- Shopping “once” a month: This one comes with a caveat. I do one big shopping trip at the beginning of the month, picking up all non-perishables, freezables, etc, as well as any fresh items I need for that week’s meals. This big trip completely fills a cart and usually costs around $150-$200. But with a toddler, I’ve learned it’s really not feasible to shop literally once a month, because we run out of milk or eggs or whatever. So I’ll go to the store a few more times in the month to get specific items we’re out of and any necessary fresh items for a given week’s meal plan. This isn’t a regular weekly occurrence, since we keep a lot of apples and oranges, and other fresh items that last several weeks, but I don’t beat myself up for additional trips to the store. I am very careful to not pick up impulse purchases on these additional trips.
- A local “scratch and dent” grocery store: One of my friends tipped me off to a tiny grocer nearby that sells (for lack of a better term?) “seconds” products. Some items are expired, some are in damaged packaging, and I have no idea where or how they procure the rest! The selection is much smaller than what a regular grocery store would carry, but they have a huge selection of boxed cereals at half the usual price, baking supplies, yogurt, and an absolute TON of fresh produce. Much of the produce is stuff I don’t often use, and sometimes it’s a little (or a lot) past its prime, but occasionally I’ll pick up mesh bags of apples for $1 apiece, bags of Cuties, and just last month I scored with four pounds of organic blueberries for $11. I go to this store just before I hit the big grocery store, so I can cross off some of my list there. I also get many of our breakfast and lunch staples here, like yogurt cups and cereal.

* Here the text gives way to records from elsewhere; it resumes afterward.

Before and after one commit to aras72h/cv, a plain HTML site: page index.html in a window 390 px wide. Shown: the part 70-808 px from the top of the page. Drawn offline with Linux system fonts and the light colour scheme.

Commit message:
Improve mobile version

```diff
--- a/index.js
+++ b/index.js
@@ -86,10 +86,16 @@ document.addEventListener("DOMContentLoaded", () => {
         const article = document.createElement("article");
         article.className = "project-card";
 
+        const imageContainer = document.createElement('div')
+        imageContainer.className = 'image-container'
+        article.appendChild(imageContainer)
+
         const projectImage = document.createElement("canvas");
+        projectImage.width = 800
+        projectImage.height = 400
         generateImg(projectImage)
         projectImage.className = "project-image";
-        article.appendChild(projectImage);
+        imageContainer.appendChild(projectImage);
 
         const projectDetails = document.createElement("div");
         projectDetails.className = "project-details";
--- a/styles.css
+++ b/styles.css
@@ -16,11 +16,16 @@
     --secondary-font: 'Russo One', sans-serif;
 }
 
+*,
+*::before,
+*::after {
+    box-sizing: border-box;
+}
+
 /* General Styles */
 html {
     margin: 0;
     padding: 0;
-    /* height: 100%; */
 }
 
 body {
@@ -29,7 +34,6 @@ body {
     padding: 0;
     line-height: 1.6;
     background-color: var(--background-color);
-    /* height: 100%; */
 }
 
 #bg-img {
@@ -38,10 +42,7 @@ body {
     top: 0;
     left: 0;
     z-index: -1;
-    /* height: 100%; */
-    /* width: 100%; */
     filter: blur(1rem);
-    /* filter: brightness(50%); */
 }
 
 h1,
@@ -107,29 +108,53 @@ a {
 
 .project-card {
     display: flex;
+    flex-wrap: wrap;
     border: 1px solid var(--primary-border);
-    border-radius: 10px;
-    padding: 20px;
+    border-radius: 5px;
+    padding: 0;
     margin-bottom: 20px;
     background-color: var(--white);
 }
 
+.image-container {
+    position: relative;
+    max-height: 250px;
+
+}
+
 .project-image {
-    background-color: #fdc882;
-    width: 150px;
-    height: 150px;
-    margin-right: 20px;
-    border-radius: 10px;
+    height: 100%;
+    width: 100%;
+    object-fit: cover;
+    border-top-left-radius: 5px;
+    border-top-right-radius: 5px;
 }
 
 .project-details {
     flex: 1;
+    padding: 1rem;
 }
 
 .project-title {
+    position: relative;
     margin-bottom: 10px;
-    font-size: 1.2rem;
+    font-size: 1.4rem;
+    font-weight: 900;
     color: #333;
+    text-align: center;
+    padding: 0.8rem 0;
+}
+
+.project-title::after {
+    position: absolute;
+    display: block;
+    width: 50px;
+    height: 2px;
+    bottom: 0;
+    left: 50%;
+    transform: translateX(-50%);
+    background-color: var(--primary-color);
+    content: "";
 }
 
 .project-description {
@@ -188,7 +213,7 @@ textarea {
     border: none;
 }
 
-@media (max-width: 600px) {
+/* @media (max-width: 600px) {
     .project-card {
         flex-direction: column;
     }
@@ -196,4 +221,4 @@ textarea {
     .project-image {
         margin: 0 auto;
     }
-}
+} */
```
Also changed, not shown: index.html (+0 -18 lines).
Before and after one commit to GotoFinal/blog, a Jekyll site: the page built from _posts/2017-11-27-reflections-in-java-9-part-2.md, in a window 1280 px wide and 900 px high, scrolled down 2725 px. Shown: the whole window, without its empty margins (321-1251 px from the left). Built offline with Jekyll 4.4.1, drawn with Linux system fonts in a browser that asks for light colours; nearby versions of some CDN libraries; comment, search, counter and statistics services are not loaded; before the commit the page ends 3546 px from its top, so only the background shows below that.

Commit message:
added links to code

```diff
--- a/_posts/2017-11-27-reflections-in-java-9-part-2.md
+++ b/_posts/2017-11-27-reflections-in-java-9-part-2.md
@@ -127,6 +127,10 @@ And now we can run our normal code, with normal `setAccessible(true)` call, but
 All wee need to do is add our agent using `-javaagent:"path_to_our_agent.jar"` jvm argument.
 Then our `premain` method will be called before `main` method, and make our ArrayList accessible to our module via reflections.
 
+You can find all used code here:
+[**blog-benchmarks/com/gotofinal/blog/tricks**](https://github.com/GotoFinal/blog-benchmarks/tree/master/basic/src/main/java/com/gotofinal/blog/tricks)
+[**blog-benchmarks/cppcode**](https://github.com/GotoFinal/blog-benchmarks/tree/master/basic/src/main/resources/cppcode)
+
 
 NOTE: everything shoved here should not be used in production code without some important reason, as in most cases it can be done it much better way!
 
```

- Coupons: I’ve slowed way down on coupons, but I do clip the ones I *might* use, and the store I shop at sends customized coupons every few months that are really handy. (Free boxes of Cheerios, for example, since we buy a lot of Cheerios.) I recently got our Sunday paper renewal notice, and I’m honestly not sure if the $60+ annual cost justifies the coupons I get. I’m still pondering that one.
- Keeping a price book: This is the only way I’ve gotten a grip on what some of the best prices are on the items we use the most. For example, I can get a 42 ounce container of Quaker instant oatmeal at the grocery store for around $5. BUT…if I wait and keep an eye on the Walgreens ads, I can get the exact same Quaker Oats for 2/$5. And then I buy 4…or 6! Same with coffee: Folgers occasionally goes on sale for $6.99 for the 30+ ounce containers. When it does, I buy 4 or 6. Otherwise, the price is MUCH higher.
That’s all I’ve got for now. Someday soon I’ll show the new baby’s room and all the little projects that are helping it come together.